This I Believe

Alex - State College, Pennsylvania
Entered on December 11, 2006

What Happened to “Hello?”

I believe in saying “hello.” Being openly friendly reflects well, and it makes others feel good. Sometimes all it takes is a nice smile and “hello” from somebody to turn a bad day around. I’m not saying that I believe in stopping everybody you see and asking how their day is going. I believe simply in acknowledging one another.

My graduating class in high school was no bigger than 120 students. Everybody knew each other by their full names, what sports they played, who they dated last, and what type of grades they got. This is what I was faced with when I transferred there. A power plant had moved into my backyard, and my family was forced to relocate. Transferring to a new school was the first time in my life that I had to stray from my comfort level. I was the talk of the school because I was the “new kid.” Being the shy kid that I am, I was very reserved for the first few weeks. I didn’t quite know what to do. I didn’t really talk to anyone, and I didn’t really acknowledge anyone. Not surprisingly, people weren’t exactly drawn to me. Eventually, I decided to acknowledge people. I started to smile and say “hello” as I passed people in the halls. When I would sit down in class, I would say “hello” to the person sitting next to me. Before I knew it, I had a few friends in each class. Each week I was getting more and more familiar with people. It wasn’t long before word had spread that I was a good kid. All of a sudden I had a solid group of friends, I was joining sports teams, and I almost immediately began to like this new school much better.

Today, I will tell you that I would go back to high school any day. It was a great four years and I met some awesome people. After two years of college, many people lose contact with their high school friends. I get a call from every one of my best high school friends every week. Being friendly had completely changed the way people thought of me. At first, I was perceived as “stuck up,” weird, and introverted. Smiling and saying “hello” to my fellow classmates made people want to be around me. Now, I have friends that I would not trade for the world.

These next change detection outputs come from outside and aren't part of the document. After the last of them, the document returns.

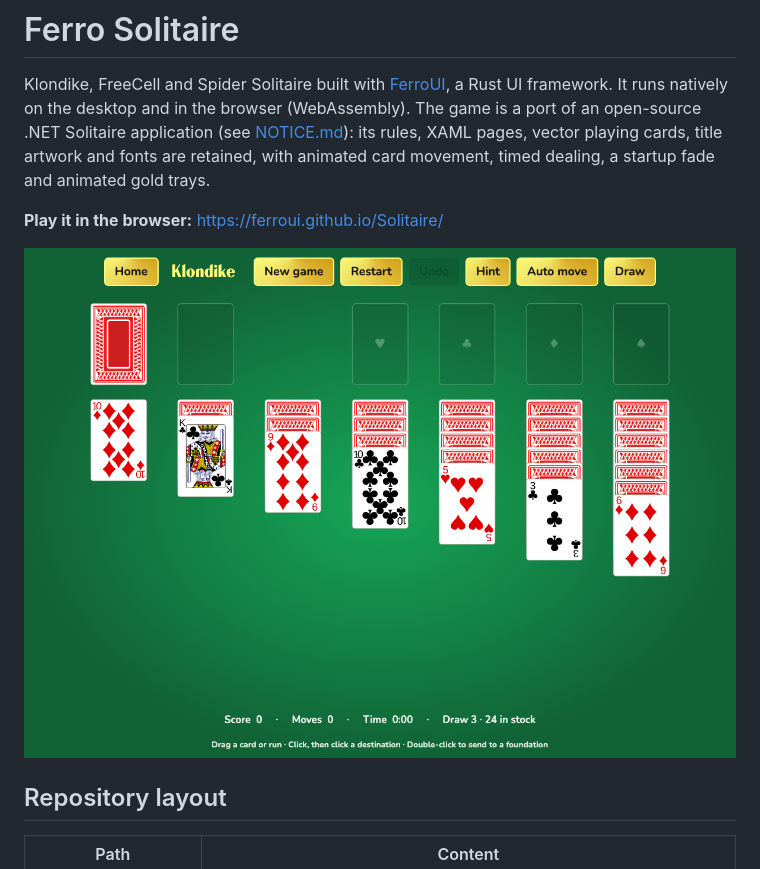
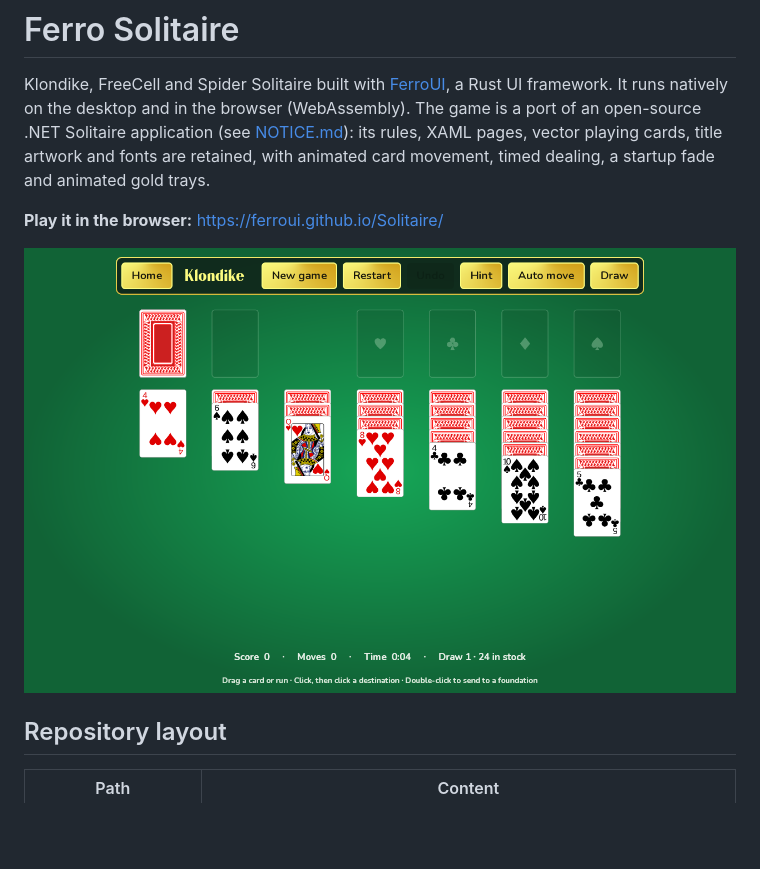
Before and after one commit to FerroUI/Solitaire, a Markdown page: README.md, the part around the change. Drawn GitHub-style; pictures changed too: docs/images/klondike-browser.png (added); blank space fills up the shorter version.

Commit message:
README: a screenshot of a Klondike deal in the browser
From the Pages site with the vector suit marks of the empty foundations, 1280 by 800,
captured in headless Chrome; the desktop captures stay in docs/images.

```diff
--- a/README.md
+++ b/README.md
@@ -8,7 +8,7 @@ dealing, a startup fade and animated gold trays.
 
 **Play it in the browser:** https://ferroui.github.io/Solitaire/
 
-![Klondike](docs/images/Klondike.png)
+![A Klondike deal in the browser](docs/images/klondike-browser.png)
 
 ## Repository layout
 
```
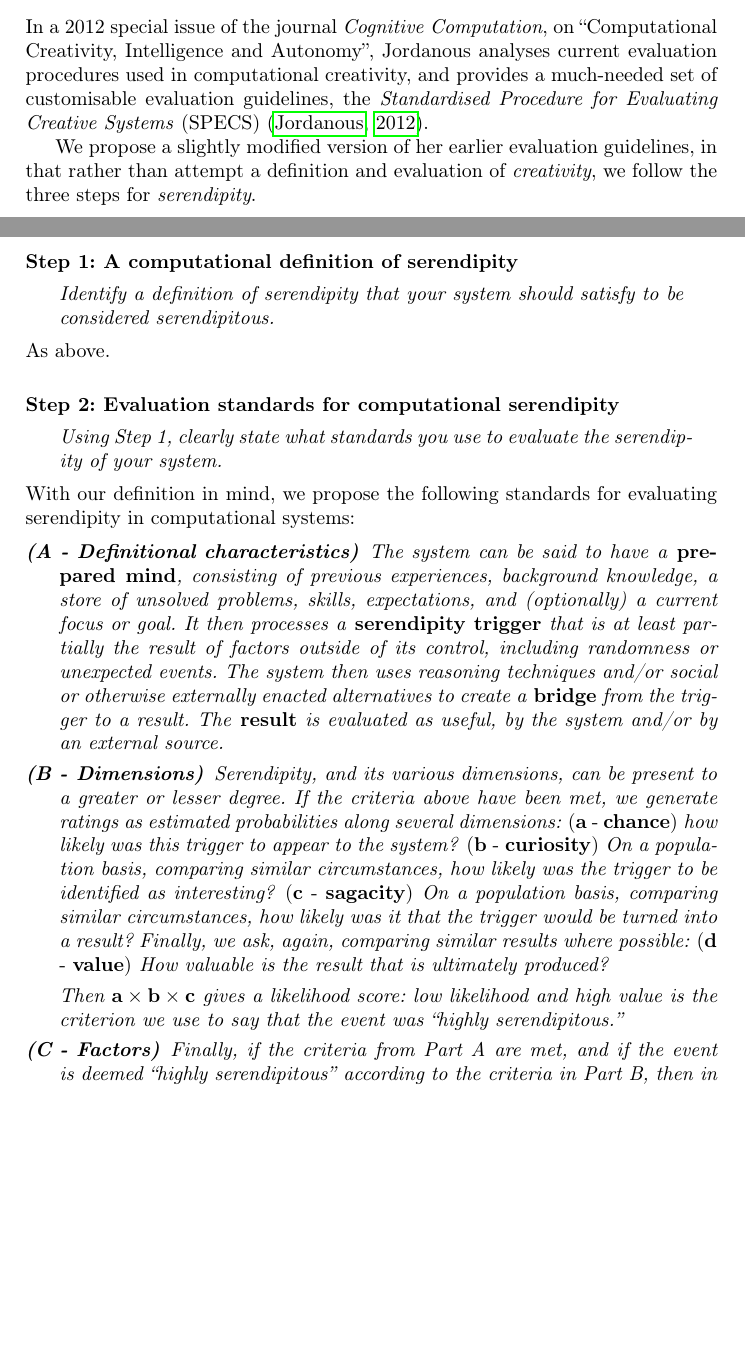
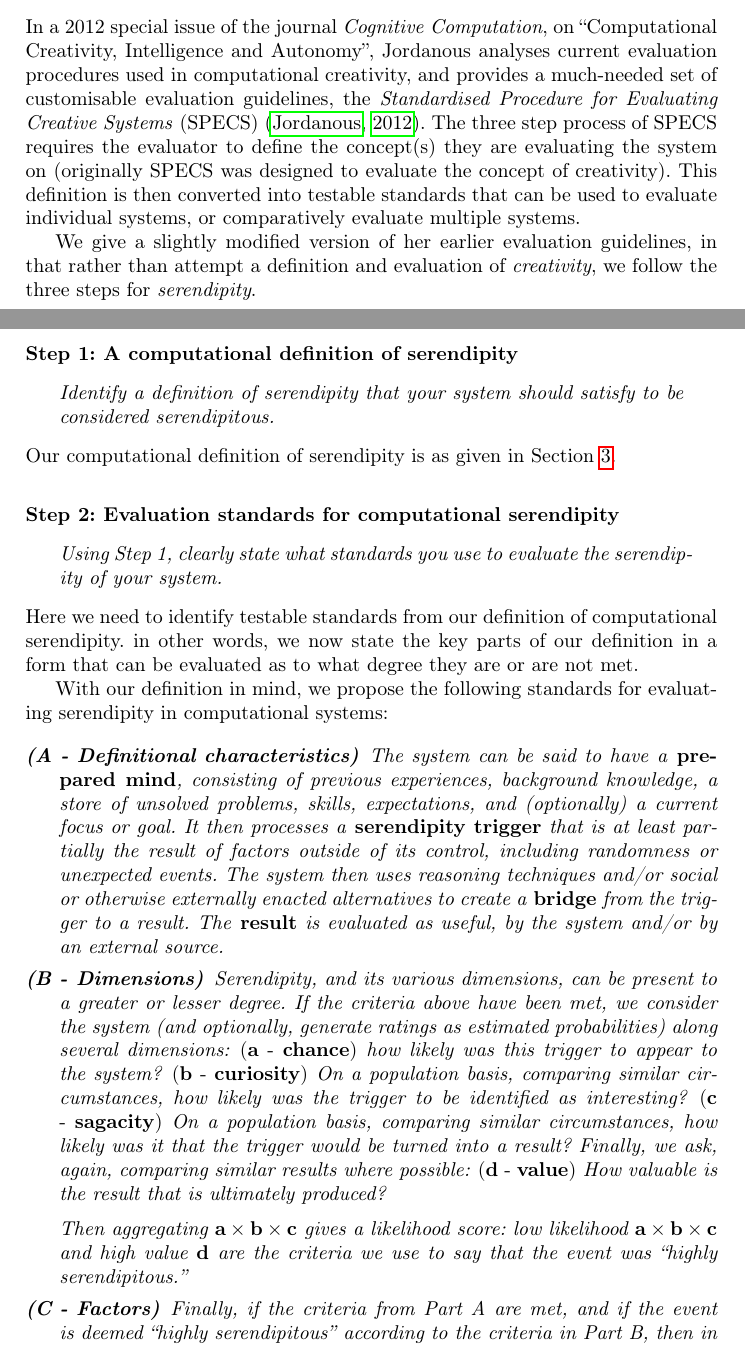
Before and after one commit to holtzermann17/serendipity, a LaTeX paper (serendipity.tex, which reads SPECS-begins.tex, SPECS-continues.tex): two parts of pages 10 and 11 of 25, joined at a grey line, cut so that both start at the same text, the shorter picture padded with empty space. Compiled offline with pdfLaTeX.

Commit message:
modifying the text on SPECS to cover different layers of evaluation (successfully? any comments?)

```diff
--- a/SPECS-begins.tex
+++ b/SPECS-begins.tex
@@ -5,9 +5,9 @@ In a 2012 special issue of the journal {\em Cognitive Computation}, on
 analyses current evaluation procedures used in computational
 creativity, and provides a much-needed set of customisable evaluation
 guidelines, the \emph{Standardised Procedure for Evaluating Creative
-  Systems} (SPECS) \cite{jordanous:12}.
+  Systems} (SPECS) \cite{jordanous:12}. The three step process of SPECS requires the evaluator to define the concept(s) they are evaluating the system on (originally SPECS was designed to evaluate the concept of creativity). This definition is then converted into testable standards that can be used to evaluate individual systems, or comparatively evaluate multiple systems.
 
-We propose a slightly modified version of her earlier evaluation
+We give a slightly modified version of her earlier evaluation
 guidelines, in that rather than attempt a definition and evaluation of
 {\em creativity}, we follow the three steps for \emph{serendipity}.
 
@@ -17,5 +17,5 @@ guidelines, in that rather than attempt a definition and evaluation of
 \begin{quote} {\em Identify a definition of serendipity that your
     system should satisfy to be considered serendipitous.}\end{quote}
 
-\noindent As above.
+\noindent Our computational definition of serendipity is as given in Section \ref{sec:our-model}.
 %% This situation can be pictured schematically as follows:
--- a/SPECS-continues.tex
+++ b/SPECS-continues.tex
@@ -2,7 +2,9 @@
 \begin{quote} {\em Using Step 1, clearly state what standards you use to evaluate the serendipity of your
     system. }\end{quote}
 
-\noindent With our definition in mind, we propose the following standards for evaluating serendipity in computational systems:
+\noindent Here we need to identify testable standards from our definition of computational serendipity. in other words, we now state the key parts of our definition in a form that can be evaluated as to what degree they are or are not met.
+
+With our definition in mind, we propose the following standards for evaluating serendipity in computational systems:
 
 %% Serendipity relies on a reassessment or reevaluation -- a \emph{focus shift} in which something that was previously uninteresting, of neutral, or even negative value, becomes interesting.
 
@@ -20,8 +22,8 @@
   evaluated as useful, by the system and/or by an external source.}
 \item[\emph{(\textbf{B - Dimensions})}] \emph{Serendipity, and its
   various dimensions, can be present to a greater or lesser degree.
-  If the criteria above have been met, we generate ratings as
-  estimated probabilities along several dimensions:
+  If the criteria above have been met, we consider the system (and optionally, generate ratings as
+  estimated probabilities) along several dimensions:
 %
 \emph{($\mathbf{a}$ - \textbf{chance})} how likely was this trigger to appear to
   the system?
@@ -40,8 +42,8 @@ is ultimately produced?}
 
 \medskip
 
-\emph{Then $\mathbf{a}\times\mathbf{b}\times\mathbf{c}$ gives a
-  likelihood score: low likelihood and high value is the criterion we use to say that the event was ``highly serendipitous.''}
+\emph{Then aggregating $\mathbf{a}\times\mathbf{b}\times\mathbf{c}$ gives a
+  likelihood score: low likelihood $\mathbf{a}\times\mathbf{b}\times\mathbf{c}$ and high value $\mathbf{d}$ are the criteria we use to say that the event was ``highly serendipitous.''}
 
 \item[\emph{(\textbf{C - Factors})}] \emph{Finally, if the criteria
   from Part A are met, and if the event is deemed ``highly
```
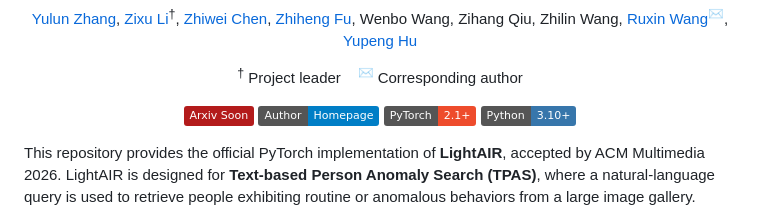
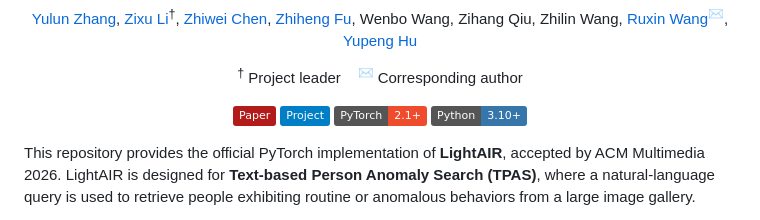
Before and after one commit to rainy-london/LightAIR, a Markdown page: README.md, the part around the change. Rendered like a GitHub page; badges without logos.

```diff
--- a/README.md
+++ b/README.md
@@ -21,8 +21,8 @@
 </p>
 
 <p align="center">
-  <a href="https://arxiv.org/abs/2608.09152"><img src="https://img.shields.io/badge/Arxiv%20Soon-b31b1b.svg" alt="Arxiv">
-  <a href="https://zhihfu.github.io/"><img src="https://img.shields.io/badge/Author-Homepage-blue.svg" alt="Author homepage"></a>
+  <a href="https://arxiv.org/abs/2608.09152"><img src="https://img.shields.io/badge/Paper-b31b1b.svg" alt="Arxiv">
+  <a href="https://rainy-london.github.io/LightAIR/"><img src="https://img.shields.io/badge/Project-blue.svg" alt="Project"></a>
   <a href="https://pytorch.org/get-started/locally/"><img src="https://img.shields.io/badge/PyTorch-2.1%2B-EE4C2C?logo=pytorch&logoColor=white" alt="PyTorch"></a>
   <img src="https://img.shields.io/badge/Python-3.10%2B-3776AB?logo=python&logoColor=white" alt="Python">
 </p>
```
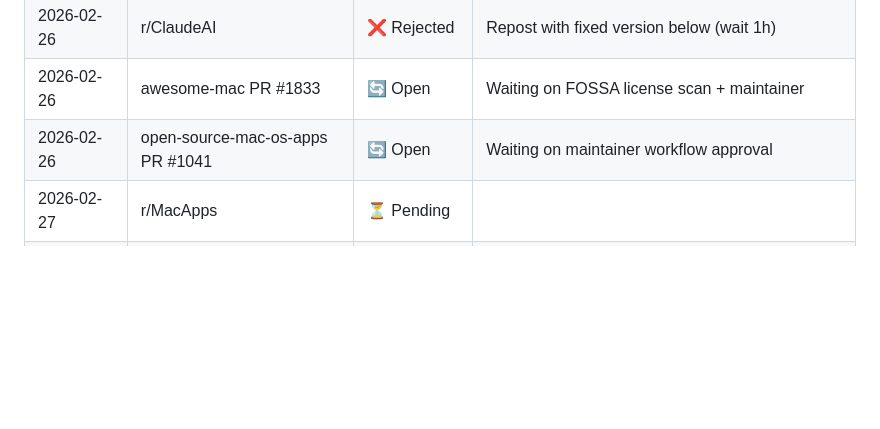
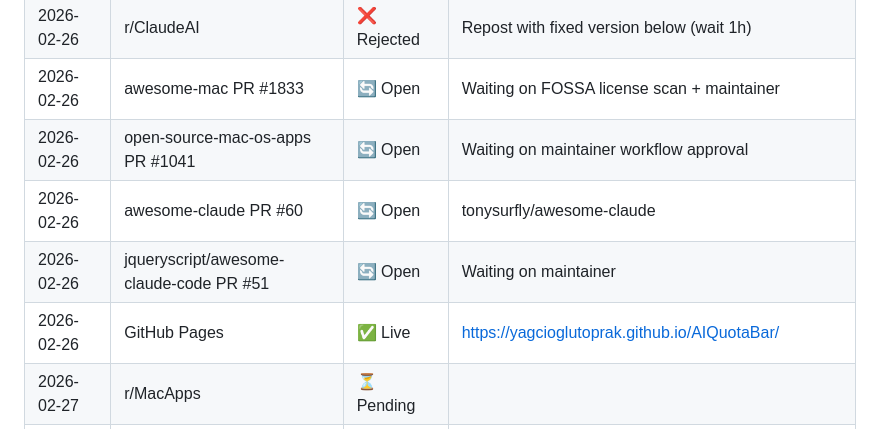
Before and after one commit to yagcioglutoprak/ClaudeUsageBar, a Markdown page: SCHEDULE.md, the part around the change. Rendered like a GitHub page; blank space fills up the shorter version.

Commit message:
docs: update schedule with new PRs and GitHub Pages
Co-Authored-By: Claude Sonnet 4.6 <noreply@anthropic.com>

```diff
--- a/SCHEDULE.md
+++ b/SCHEDULE.md
@@ -13,6 +13,9 @@
 | 2026-02-26 | r/ClaudeAI | ❌ Rejected | Repost with fixed version below (wait 1h) |
 | 2026-02-26 | awesome-mac PR #1833 | 🔄 Open | Waiting on FOSSA license scan + maintainer |
 | 2026-02-26 | open-source-mac-os-apps PR #1041 | 🔄 Open | Waiting on maintainer workflow approval |
+| 2026-02-26 | awesome-claude PR #60 | 🔄 Open | tonysurfly/awesome-claude |
+| 2026-02-26 | jqueryscript/awesome-claude-code PR #51 | 🔄 Open | Waiting on maintainer |
+| 2026-02-26 | GitHub Pages | ✅ Live | https://yagcioglutoprak.github.io/AIQuotaBar/ |
 | 2026-02-27 | r/MacApps | ⏳ Pending | |
 | 2026-02-27 | r/ChatGPT | ⏳ Pending | Post a few hours after r/MacApps |
 | 2026-02-28 | awesome-claude-code | ⚠️ Manual only | 2-day cooldown expires — MUST submit via browser (see section below) |
```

I believe that saying “hello” to people can make a world of difference in how you are perceived. It feels much better to get a smile and “hello” from somebody than a cold shoulder. I know that it’s a bit intense to say “hello” to everybody you see, but if it’s somebody you recognize, smile and wave. They won’t bite.